For the first time in this story, instead of pushing forward despite intuition, we chose to go back.
Dan said, “I’m glad we came here. You’re the only person I would’ve wanted to do this with,” and that’s when it was officially over. The comment sounds cheesy now, but it was appropriate for the moment, even if I didn’t feel comfortable letting it penetrate. Unlike usual, I did not push away from my friend, but slowly rapped down in warming silence.
Boone was at the bottom. It must’ve looked like we needed consolation because he said, “Seriously, that was a really good effort.” We chose to believe him.
“What now?” I said.
We still had 30 hours until Luciano would come with the burros. Boone pointed at the ground and said, “Look.”
“There,” he said. I looked closer, and closer still, and sure enough in the gray earth was a gray cactus lying flat against the ground. Peyote, the area’s one naturally growing fruit, the one thing that this godless land could produce, had chosen to reveal itself to us. I looked up, and saw it everywhere.

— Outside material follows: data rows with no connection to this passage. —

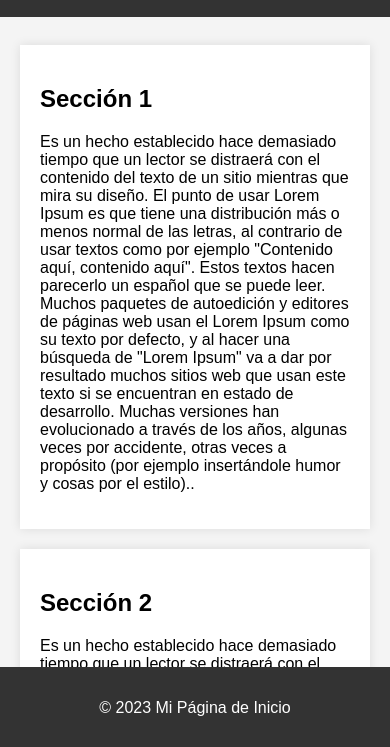
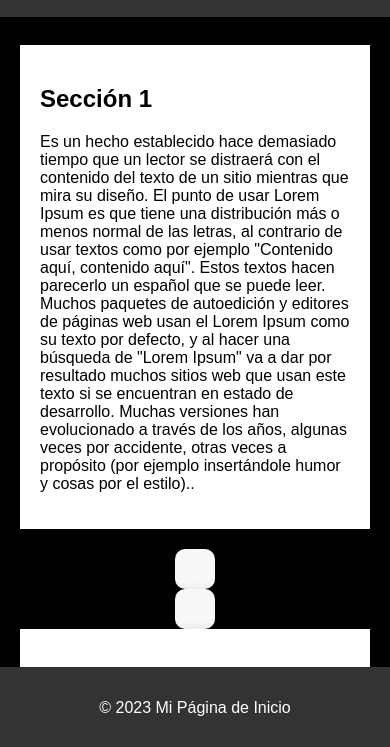
Before and after one commit to einartech/api_cv, a website with bundled scripts: page index.html in a window 390 px wide. Shown: the part 95-842 px from the top of the page. Built offline with nearby package versions, Linux system fonts and the light colour scheme; files whose address does not match are found by name.

Commit message:
containers of api responsive

```diff
--- a/index.html
+++ b/index.html
@@ -30,8 +30,8 @@
         </section>
 
 
-        <div id="data-items-container"></div>
-        <div id="data-companies-container"></div>
+        <div id="data-items-container" class="elegant-container"></div>
+        <div id="data-companies-container" class="elegant-container"></div>
 
 
         <section class="section">
--- a/styles.css
+++ b/styles.css
@@ -2,7 +2,7 @@ body {
     font-family: Arial, sans-serif;
     margin: 0;
     padding: 0;
-    background-color: #f4f4f4;
+    background-color: #000000;
     margin-top: 60px;
     margin-bottom: 60px;
 }
@@ -48,3 +48,28 @@ footer {
     margin-top: auto;
     /* Hacemos que el contenido del cuerpo empuje el footer hacia abajo */
 }
+
+.elegant-container {
+    max-width: 800px;
+    margin: 0 auto;
+    padding: 20px;
+    box-sizing: border-box;
+    background-color: #f8f8f8;
+    border-radius: 10px;
+    box-shadow: 0 0 10px rgba(0, 0, 0, 0.1);
+}
+
+.elegant-container h2 {
+    color: #333;
+    font-size: 24px;
+    margin-bottom: 10px;
+}
+
+.elegant-container p {
+    color: #555;
+    font-size: 16px;
+    line-height: 1.5;
+    margin-bottom: 8px;
+}
+
+/* Agrega estilos adicionales según sea necesario */
```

We decided NOT to try it, of course, because peyote is illegal for United States citizens and we would never do anything that would put our Freedom in jeopardy.

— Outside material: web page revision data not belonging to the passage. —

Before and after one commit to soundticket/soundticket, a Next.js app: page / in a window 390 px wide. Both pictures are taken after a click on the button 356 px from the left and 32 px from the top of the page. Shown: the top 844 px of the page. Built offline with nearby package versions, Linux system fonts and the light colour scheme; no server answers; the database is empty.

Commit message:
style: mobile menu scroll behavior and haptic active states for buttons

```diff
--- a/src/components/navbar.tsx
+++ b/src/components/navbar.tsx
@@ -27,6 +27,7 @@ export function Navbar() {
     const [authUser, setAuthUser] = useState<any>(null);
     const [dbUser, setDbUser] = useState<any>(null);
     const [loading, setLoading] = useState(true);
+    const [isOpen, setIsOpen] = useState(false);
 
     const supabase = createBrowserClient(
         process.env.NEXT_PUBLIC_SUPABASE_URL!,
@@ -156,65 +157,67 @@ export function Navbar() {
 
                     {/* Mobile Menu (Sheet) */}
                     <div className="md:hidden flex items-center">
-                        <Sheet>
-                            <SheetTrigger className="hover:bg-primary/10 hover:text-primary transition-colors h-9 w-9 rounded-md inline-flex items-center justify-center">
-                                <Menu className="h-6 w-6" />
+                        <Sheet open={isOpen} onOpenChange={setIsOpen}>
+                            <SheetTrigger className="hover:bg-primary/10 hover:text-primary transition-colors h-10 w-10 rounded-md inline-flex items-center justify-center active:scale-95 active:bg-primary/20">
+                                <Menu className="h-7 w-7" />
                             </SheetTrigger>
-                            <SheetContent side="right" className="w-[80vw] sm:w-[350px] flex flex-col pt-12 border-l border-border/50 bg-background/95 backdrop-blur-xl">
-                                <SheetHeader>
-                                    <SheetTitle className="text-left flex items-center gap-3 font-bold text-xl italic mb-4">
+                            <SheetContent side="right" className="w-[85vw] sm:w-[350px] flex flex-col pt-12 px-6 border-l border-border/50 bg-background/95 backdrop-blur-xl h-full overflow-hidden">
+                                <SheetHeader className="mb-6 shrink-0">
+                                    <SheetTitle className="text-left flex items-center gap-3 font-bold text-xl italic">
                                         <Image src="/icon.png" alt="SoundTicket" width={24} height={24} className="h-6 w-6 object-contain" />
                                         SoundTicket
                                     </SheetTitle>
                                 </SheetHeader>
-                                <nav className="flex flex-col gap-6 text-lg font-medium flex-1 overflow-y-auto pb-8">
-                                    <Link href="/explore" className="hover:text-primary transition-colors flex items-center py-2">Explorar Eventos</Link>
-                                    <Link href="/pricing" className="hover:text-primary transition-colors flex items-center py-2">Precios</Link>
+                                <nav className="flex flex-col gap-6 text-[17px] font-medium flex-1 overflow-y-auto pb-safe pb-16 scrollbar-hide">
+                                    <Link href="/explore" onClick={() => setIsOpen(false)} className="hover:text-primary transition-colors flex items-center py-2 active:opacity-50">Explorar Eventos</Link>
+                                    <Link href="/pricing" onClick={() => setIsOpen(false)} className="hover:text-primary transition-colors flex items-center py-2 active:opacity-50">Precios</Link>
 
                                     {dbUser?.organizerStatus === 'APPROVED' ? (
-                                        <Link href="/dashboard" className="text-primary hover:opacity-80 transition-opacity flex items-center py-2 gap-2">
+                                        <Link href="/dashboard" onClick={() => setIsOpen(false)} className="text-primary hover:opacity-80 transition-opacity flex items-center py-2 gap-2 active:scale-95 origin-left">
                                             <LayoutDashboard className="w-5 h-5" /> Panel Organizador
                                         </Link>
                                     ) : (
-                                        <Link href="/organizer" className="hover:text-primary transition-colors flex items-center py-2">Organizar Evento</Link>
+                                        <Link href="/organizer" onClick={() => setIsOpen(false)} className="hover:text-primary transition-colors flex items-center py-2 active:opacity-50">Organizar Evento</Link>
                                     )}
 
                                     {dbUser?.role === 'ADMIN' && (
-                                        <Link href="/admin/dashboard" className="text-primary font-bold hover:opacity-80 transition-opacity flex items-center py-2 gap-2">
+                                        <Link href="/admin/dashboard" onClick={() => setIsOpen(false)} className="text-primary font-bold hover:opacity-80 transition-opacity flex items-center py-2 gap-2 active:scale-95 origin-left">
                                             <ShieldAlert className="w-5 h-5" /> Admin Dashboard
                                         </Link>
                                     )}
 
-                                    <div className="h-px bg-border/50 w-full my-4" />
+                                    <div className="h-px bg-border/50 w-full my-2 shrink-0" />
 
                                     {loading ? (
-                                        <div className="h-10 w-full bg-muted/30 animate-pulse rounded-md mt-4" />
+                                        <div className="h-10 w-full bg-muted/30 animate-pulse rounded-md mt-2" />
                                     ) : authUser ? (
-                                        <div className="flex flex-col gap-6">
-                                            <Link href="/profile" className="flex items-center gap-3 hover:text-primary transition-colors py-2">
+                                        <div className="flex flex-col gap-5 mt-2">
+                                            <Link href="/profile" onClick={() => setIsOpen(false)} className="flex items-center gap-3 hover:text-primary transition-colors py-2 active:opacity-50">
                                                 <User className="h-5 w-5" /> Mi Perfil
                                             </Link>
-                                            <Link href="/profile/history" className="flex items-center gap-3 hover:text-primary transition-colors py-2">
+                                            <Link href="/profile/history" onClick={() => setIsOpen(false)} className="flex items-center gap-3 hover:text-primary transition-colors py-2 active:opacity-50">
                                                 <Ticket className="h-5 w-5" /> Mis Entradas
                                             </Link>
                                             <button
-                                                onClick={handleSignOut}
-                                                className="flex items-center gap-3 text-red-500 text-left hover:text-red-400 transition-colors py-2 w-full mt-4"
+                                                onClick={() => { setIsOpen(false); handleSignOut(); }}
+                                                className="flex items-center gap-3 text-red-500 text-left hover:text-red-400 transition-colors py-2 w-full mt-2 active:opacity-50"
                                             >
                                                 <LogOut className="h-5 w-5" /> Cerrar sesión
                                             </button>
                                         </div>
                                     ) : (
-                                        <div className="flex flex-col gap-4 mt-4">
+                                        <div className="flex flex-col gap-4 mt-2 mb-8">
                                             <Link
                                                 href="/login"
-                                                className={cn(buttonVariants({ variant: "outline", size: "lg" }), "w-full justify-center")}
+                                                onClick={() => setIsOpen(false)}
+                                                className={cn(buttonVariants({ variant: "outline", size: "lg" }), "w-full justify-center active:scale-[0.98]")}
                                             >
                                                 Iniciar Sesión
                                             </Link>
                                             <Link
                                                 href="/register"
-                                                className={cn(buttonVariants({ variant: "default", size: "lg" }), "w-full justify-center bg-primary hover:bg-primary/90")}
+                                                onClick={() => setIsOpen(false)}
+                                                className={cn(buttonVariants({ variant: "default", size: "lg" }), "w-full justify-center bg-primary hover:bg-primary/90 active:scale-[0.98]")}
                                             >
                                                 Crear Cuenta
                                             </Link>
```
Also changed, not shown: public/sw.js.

We found a spot on the hillside that sheltered us from the wind, and sat there to watch time pass. Los Remotos looked beautiful on that final night. The waning sun fell perfectly across the lonely landscape, and the sheer openness of the space read like a book of life’s answers.
Boone, Dan and I were experiencing a sensation more important than nabbing a second ascent. Though our climbing failure had been monumental, we were humans trying to exist in the natural world, simply following our most basic impulse to seek something more—a truth, a sense of meaning, a closer relationship to each other.

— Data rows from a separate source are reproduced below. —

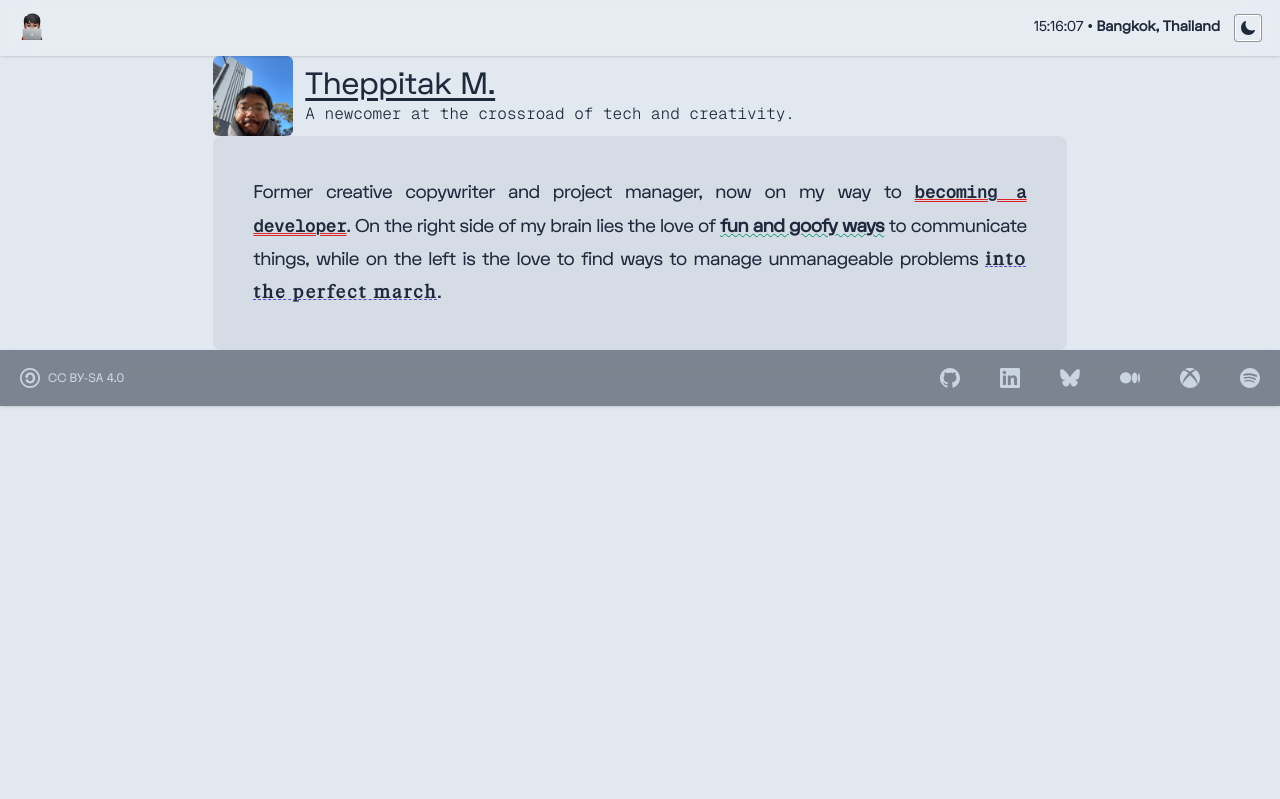
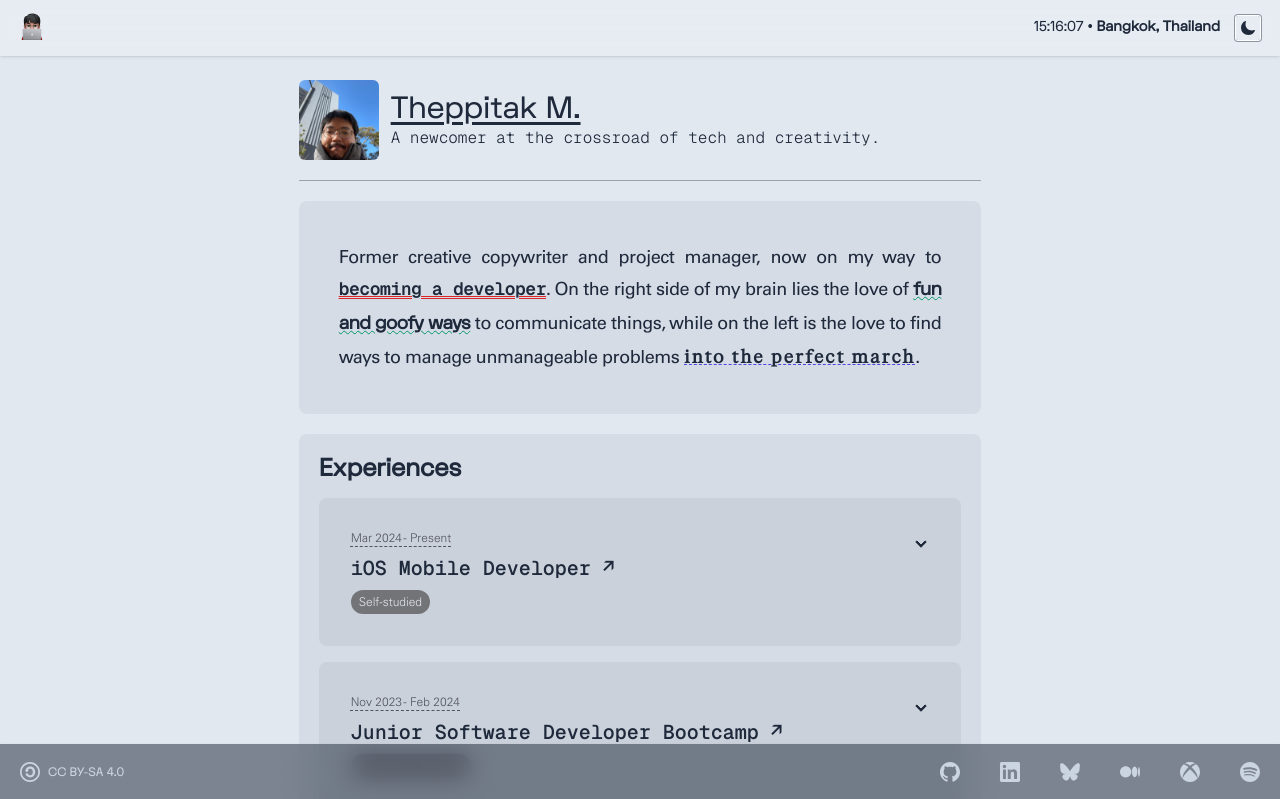
Before and after one commit to mmmmmob/www, a React (Vite) app: page / in a window 1280 px wide. Shown: the top 799 px of the page. Built offline with nearby package versions, Linux system fonts and the light colour scheme.

Commit message:
feat: finish core component for the entire page

```diff
--- a/src/App.tsx
+++ b/src/App.tsx
@@ -1,17 +1,38 @@
-import Footer from "./components/Footer.tsx";
-import Header from "./components/Header.tsx";
-import Info from "./components/Info.tsx";
-import Title from "./components/Title.tsx";
+import { Analytics } from "@vercel/analytics/react";
+import { SpeedInsights } from "@vercel/speed-insights/react";
+import Footer from "./components/Footer";
+import Header from "./components/Header";
+import Info from "./components/Info";
+//import { NowPlaying } from "./components/NowPlaying";
+import Project from "./components/Projects";
+import Title from "./components/Title";
+import WorkExp from "./components/WorkExp";
 
-const App = () => {
+function App() {
   return (
-    <div className="flex min-h-screen flex-col bg-slate-200 font-fkDisplay text-slate-800 dark:bg-slate-900 dark:text-slate-300">
-      <Header />
-      <Title />
-      <Info />
-      <Footer />
-    </div>
+    <>
+      <div className="flex min-h-screen flex-col bg-slate-200 text-slate-800 dark:bg-slate-900 dark:text-slate-300">
+        <header className="sticky top-0 w-full">
+          <Header />
+        </header>
+        <main className="flex flex-1 flex-col items-center justify-center">
+          <div className="my-6 flex w-full flex-col items-center justify-center sm:max-w-5xl">
+            <Title />
+            <hr className="m-5 h-px self-center border-0 bg-gray-400 max-sm:w-11/12 md:w-8/12 dark:bg-gray-600" />
+            <Info />
+            <WorkExp />
+            <Project />
+          </div>
+        </main>
+        <footer className="sticky bottom-0 w-full">
+          {/*<NowPlaying />*/}
+          <Footer />
+        </footer>
+      </div>
+      <SpeedInsights />
+      <Analytics />
+    </>
   );
-};
+}
 
 export default App;
```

Fate, destiny, magic and luck differ from the laws most of us know and obey. But ultimately, they have the real power. These forces had reduced us, and in that crushing space, it became clear to me that choice is not about control. Choice is about response.
The Visitor appeared once again. This time we said nothing; just watched the show. It could come every night and no one would ever know what it was. Good.
That night, I dreamt I was a mole, burying deep into my sleeping bag, where I was completely safe from all anxiety.
In El Potrero, we’d returned to a place where anything we wanted was at our fingertips. A day after leaving Los Remotos, we were on a budget airline that, for $50, shot us to the beaches of Zihuatenejo. The instantaneousness of our transformation seemed at odds with all the lessons of Los Remotos.
No matter. Over the next week, we surfed, ate raw fish cured with limejuice and drank beer all day. It was a break from climbing and its inherent pressure to succeed. Dan and I rested in silence on the beach, watching waves, in their most warm and pleasant form, roll in from the cold, distant violence of Antarctica. We didn’t speak. The ocean was loud and did all the talking needed. Life was totally comfortable.
Though Andrew Bisharat vowed he’d never return to Los Remotos, a year and a half later, he is reconsidering.